TASK OBJECTIVE :: From the entries that follow, report every line in which "import" occurs.

Records excerpted from a collection
%%

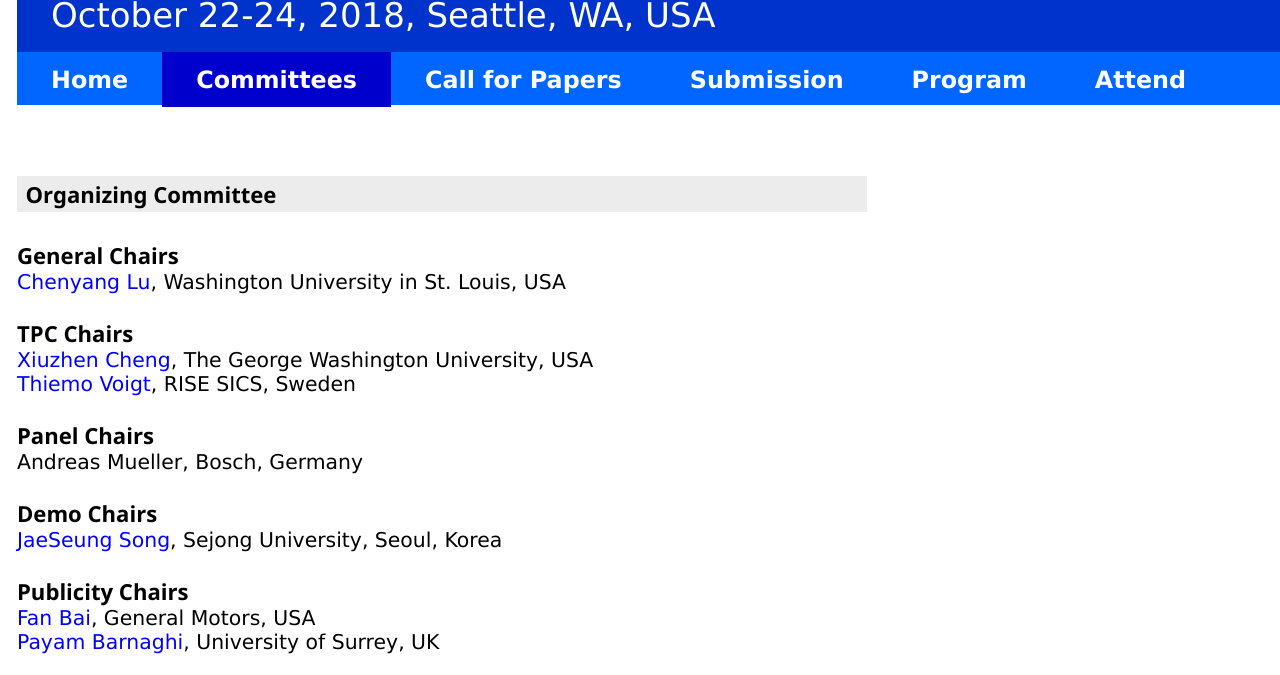
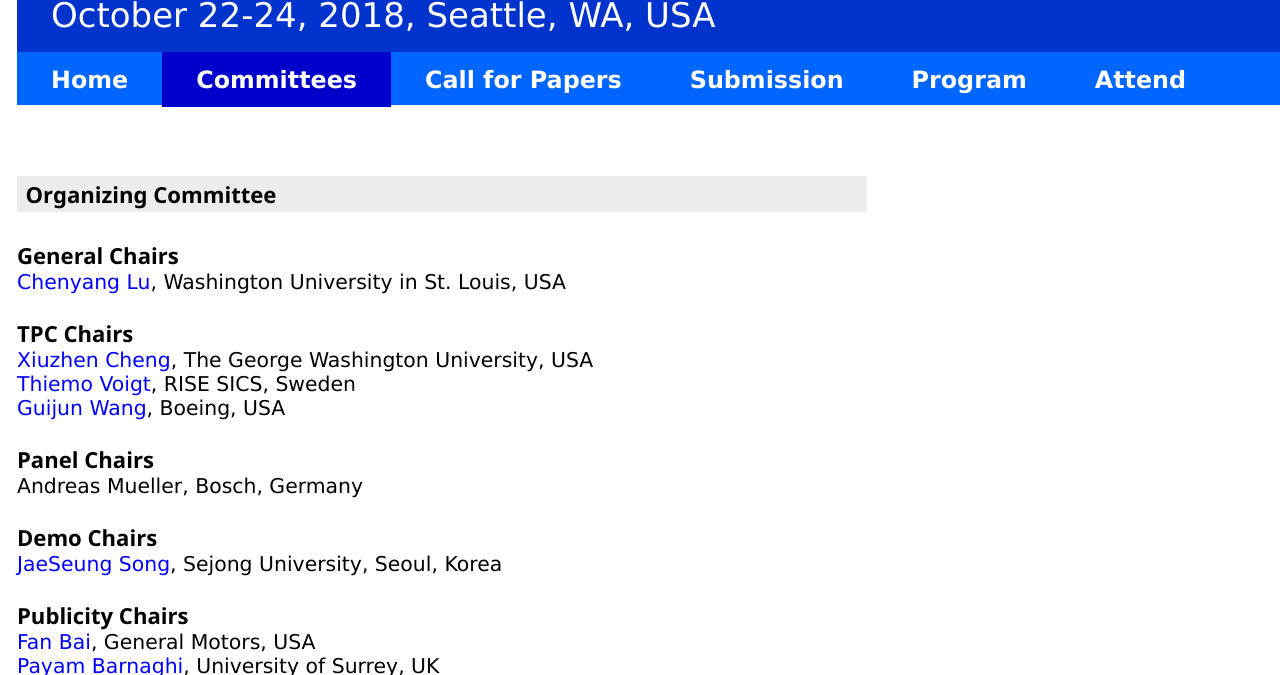
Before and after one commit to xxxyyyzzz3984/ICII-Website, a plain HTML site: page Committees.html in a window 1280 px wide. Shown: the part 129-804 px from the top of the page. Drawn offline with Linux system fonts and the light colour scheme.

Commit message:
tpc committee

```diff
--- a/Committees.html
+++ b/Committees.html
@@ -128,7 +128,8 @@ TPC Chairs</h6><a href="https://www.seas.gwu.edu/xiuzhen-susan-cheng" target="_b
 
 <a href="https://www.sics.se/people/thiemo-voigt" target="_blank">Thiemo Voigt</a>, RISE SICS, Sweden
 
-
+<br>
+<a href="https://www.usenix.org/conference/icac13/speaker-or-organizer/guijun-wang-boeing-research-technology" target="_blank">Guijun Wang</a>, Boeing, USA
 <br><br>
 
 <h6>Panel Chairs</h6>
```
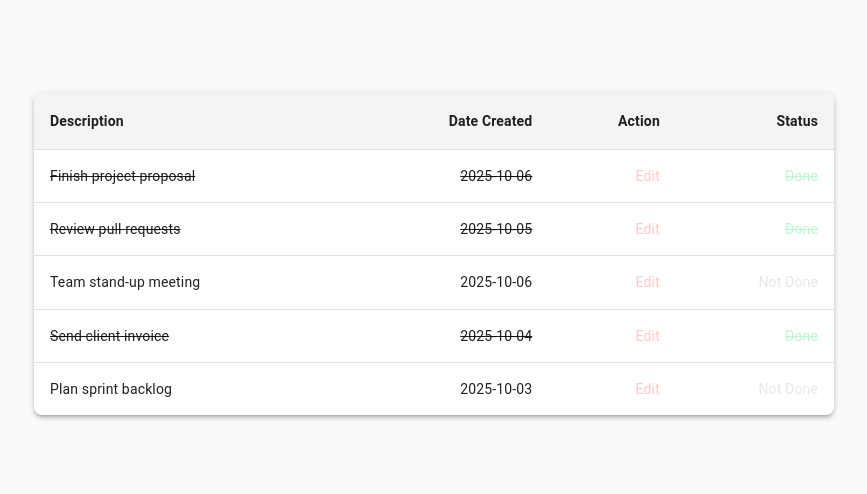
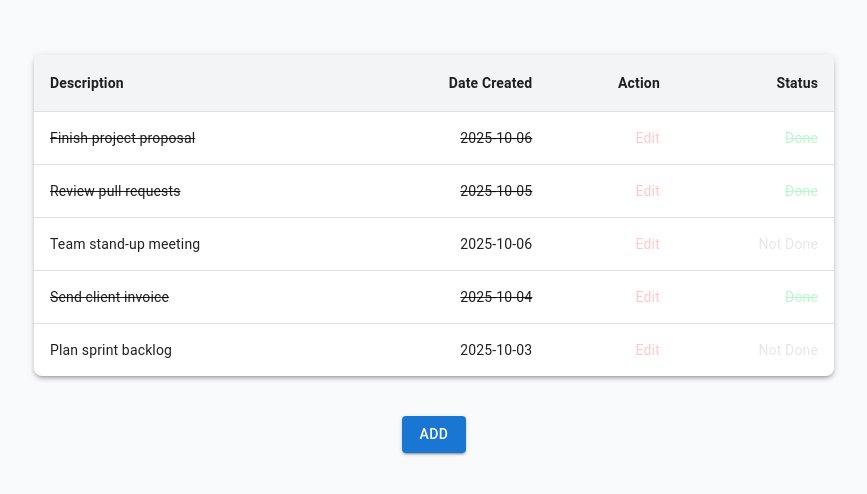
Before and after one commit to bryanbarakatsky/psb-project, a React (Vite) app in the folder psb/: page / in a window 1280 px wide. Shown: the part 146-640 px from the top of the page, without its empty margins (206-1073 px from the left). Built offline with nearby package versions, Linux system fonts and the light colour scheme.

Commit message:
EDIT: to do page edit

```diff
--- a/psb/src/pages/TodoPage.jsx
+++ b/psb/src/pages/TodoPage.jsx
@@ -6,6 +6,7 @@ import TableContainer from '@mui/material/TableContainer'
 import TableHead from '@mui/material/TableHead'
 import TableRow from '@mui/material/TableRow'
 import Paper from '@mui/material/Paper'
+import Button from '@mui/material/Button';
 
 const createData = (description, dateCreated, action, state) => {
   return { description, dateCreated, action, state }
@@ -21,7 +22,7 @@ const data = [
 
 export const TodoPage = () => {
   return (
-    <div className="flex items-center justify-center min-h-screen bg-gray-50">
+    <div className="flex flex-col gap-10 items-center justify-center min-h-screen bg-gray-50">
       <TableContainer
         component={Paper}
         sx={{ maxWidth: 800, boxShadow: 3, borderRadius: 2 }}
@@ -72,6 +73,9 @@ export const TodoPage = () => {
           </TableBody>
         </Table>
       </TableContainer>
+      <div className='ml-right'>
+        <Button variant="contained">Add</Button>
+      </div>
     </div>
   )
 }
```
Also changed, not shown: psb/src/components/Table.jsx (added).
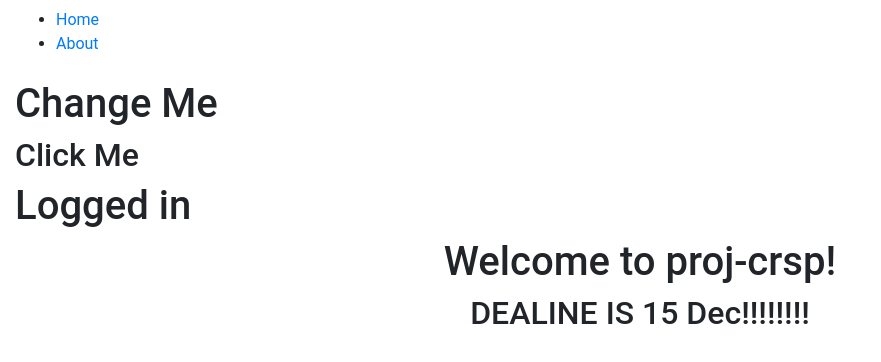
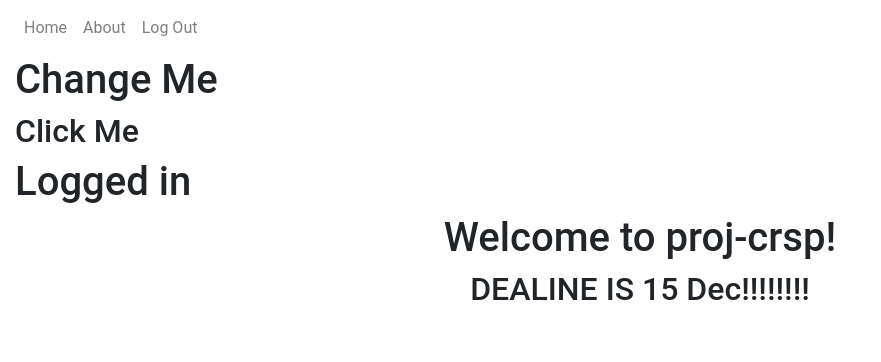
Before and after one commit to Oscarlchin/proj-crsp, an Angular app: page /home in a window 1280 px wide. Shown: the top 362 px of the page, without its empty margins (0-881 px from the left). Built offline with nearby package versions, Linux system fonts and the light colour scheme; sample sign-in values are in the browser's storage.

Commit message:
add log out

```diff
--- a/src/app/nav/nav.component.html
+++ b/src/app/nav/nav.component.html
@@ -1,6 +1,9 @@
-<nav class="navbar navbar-light">
-<ul>
-  <li><a routerLink='/'>Home</a></li>
-  <li><a routerLink='/about'>About</a></li>
-</ul>
+<nav class="navbar navbar-light navbar-expand-lg">
+  <div class="collapse navbar-collapse">
+  <ul class="navbar-nav">
+    <li class="nav-item"><a class="nav-link" routerLink='/'>Home</a></li>
+    <li class="nav-item"><a class="nav-link" routerLink='/about'>About</a></li>
+    <li class="nav-item"><a class="nav-link" routerLink='/login'>Log Out</a></li>
+  </ul>
+  </div>
 </nav>
```
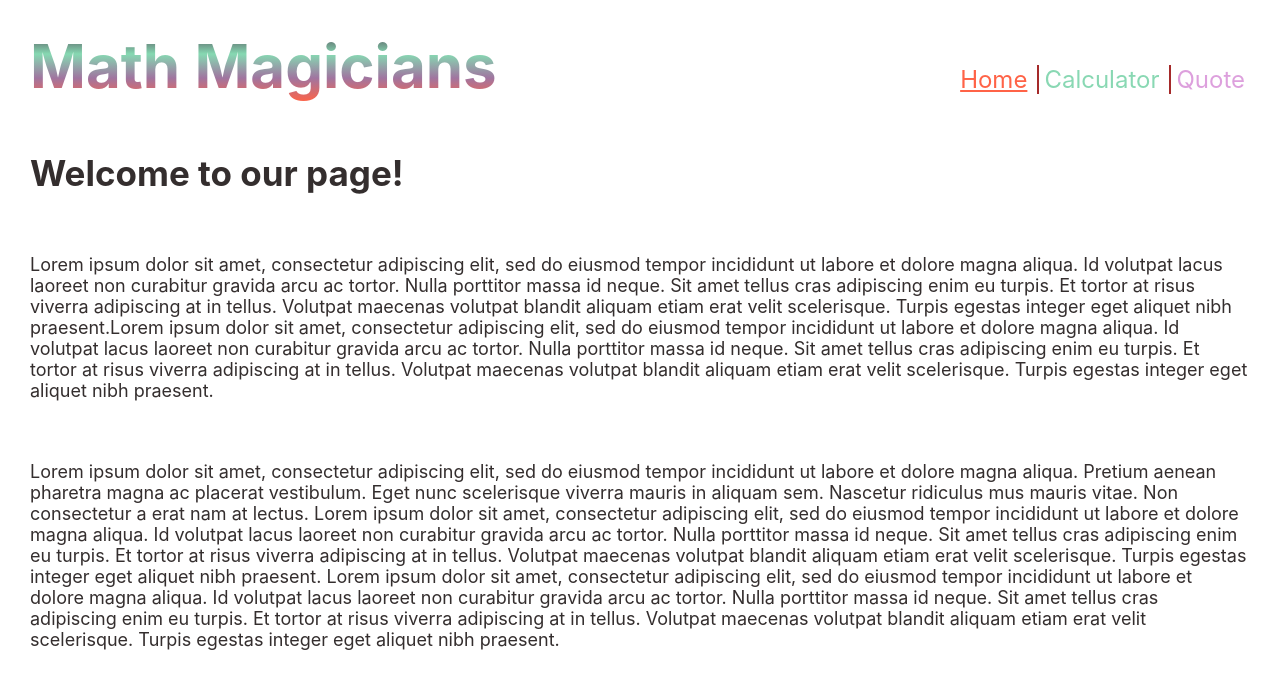
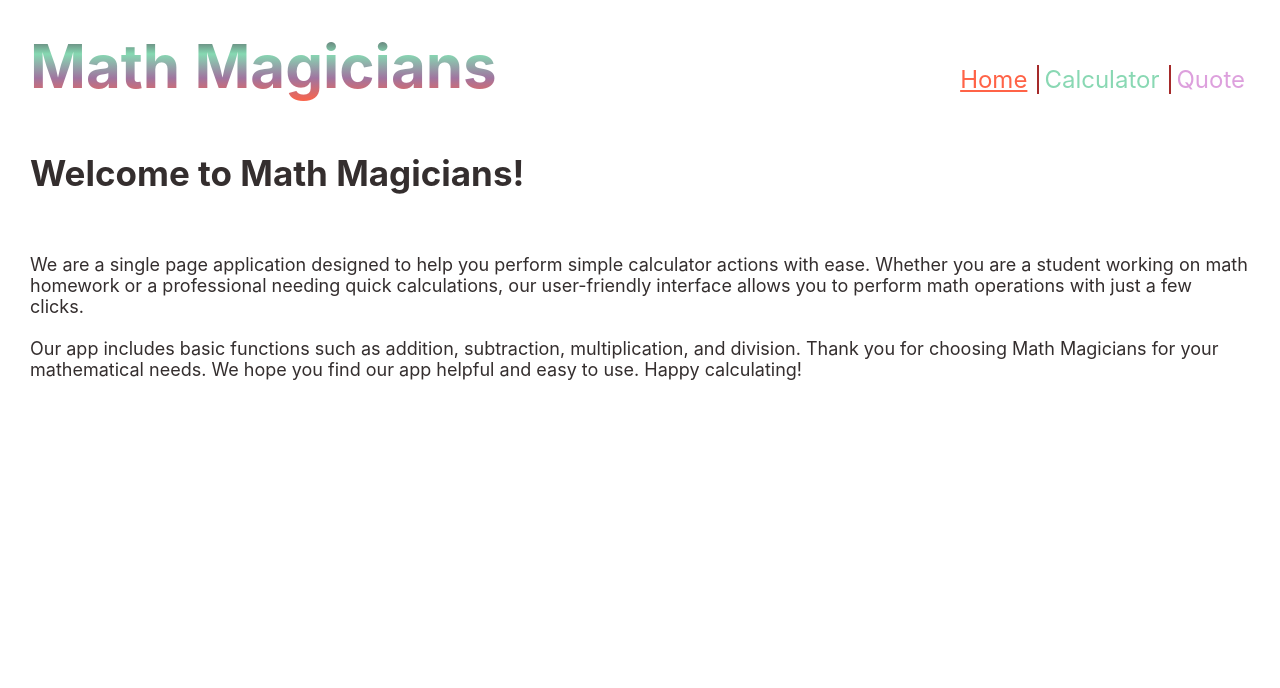
Before and after one commit to bengigo/math-magicians, a React (Create React App) app: page / in a window 1280 px wide. Shown: the top 688 px of the page. Built offline with nearby package versions, Linux system fonts and the light colour scheme.

Commit message:
Replace dummy text

```diff
--- a/src/components/Home.js
+++ b/src/components/Home.js
@@ -18,42 +18,21 @@ const Home = () => (
       </nav>
     </header>
     <div className="welcome-section">
-      <h2 className="welcome">Welcome to our page!</h2>
+      <h2 className="welcome">Welcome to Math Magicians!</h2>
       <p className="welcome">
-        Lorem ipsum dolor sit amet, consectetur adipiscing elit, sed do eiusmod
-        tempor incididunt ut labore et dolore magna aliqua. Id volutpat lacus
-        laoreet non curabitur gravida arcu ac tortor. Nulla porttitor massa id
-        neque. Sit amet tellus cras adipiscing enim eu turpis. Et tortor at
-        risus viverra adipiscing at in tellus. Volutpat maecenas volutpat
-        blandit aliquam etiam erat velit scelerisque. Turpis egestas integer
-        eget aliquet nibh praesent.Lorem ipsum dolor sit amet, consectetur
-        adipiscing elit, sed do eiusmod tempor incididunt ut labore et dolore
-        magna aliqua. Id volutpat lacus laoreet non curabitur gravida arcu ac
-        tortor. Nulla porttitor massa id neque. Sit amet tellus cras adipiscing
-        enim eu turpis. Et tortor at risus viverra adipiscing at in tellus.
-        Volutpat maecenas volutpat blandit aliquam etiam erat velit scelerisque.
-        Turpis egestas integer eget aliquet nibh praesent.
+        We are a single page application designed to
+        help you perform simple calculator actions with ease. Whether you are a
+        student working on math homework or a professional needing quick
+        calculations, our user-friendly interface allows you to perform math
+        operations with just a few clicks.
+        <br />
+        <br />
+        Our app includes basic functions such
+        as addition, subtraction, multiplication, and division. Thank you for
+        choosing Math Magicians for your mathematical needs. We hope you
+        find our app helpful and easy to use. Happy calculating!
       </p>
-      <p className="welcome">
-        Lorem ipsum dolor sit amet, consectetur adipiscing elit, sed do eiusmod
-        tempor incididunt ut labore et dolore magna aliqua. Pretium aenean
-        pharetra magna ac placerat vestibulum. Eget nunc scelerisque viverra
-        mauris in aliquam sem. Nascetur ridiculus mus mauris vitae. Non
-        consectetur a erat nam at lectus. Lorem ipsum dolor sit amet,
-        consectetur adipiscing elit, sed do eiusmod tempor incididunt ut labore
-        et dolore magna aliqua. Id volutpat lacus laoreet non curabitur gravida
-        arcu ac tortor. Nulla porttitor massa id neque. Sit amet tellus cras
-        adipiscing enim eu turpis. Et tortor at risus viverra adipiscing at in
-        tellus. Volutpat maecenas volutpat blandit aliquam etiam erat velit
-        scelerisque. Turpis egestas integer eget aliquet nibh praesent. Lorem
-        ipsum dolor sit amet, consectetur adipiscing elit, sed do eiusmod tempor
-        incididunt ut labore et dolore magna aliqua. Id volutpat lacus laoreet
-        non curabitur gravida arcu ac tortor. Nulla porttitor massa id neque.
-        Sit amet tellus cras adipiscing enim eu turpis. Et tortor at risus
-        viverra adipiscing at in tellus. Volutpat maecenas volutpat blandit
-        aliquam etiam erat velit scelerisque. Turpis egestas integer eget
-        aliquet nibh praesent.
-      </p>
+
     </div>
   </main>
 );
```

%%

ANSWER SPACE ::
@@ -6,6 +6,7 @@ import TableContainer from '@mui/material/TableContainer'
 import TableHead from '@mui/material/TableHead'
 import TableRow from '@mui/material/TableRow'
 import Paper from '@mui/material/Paper'
+import Button from '@mui/material/Button';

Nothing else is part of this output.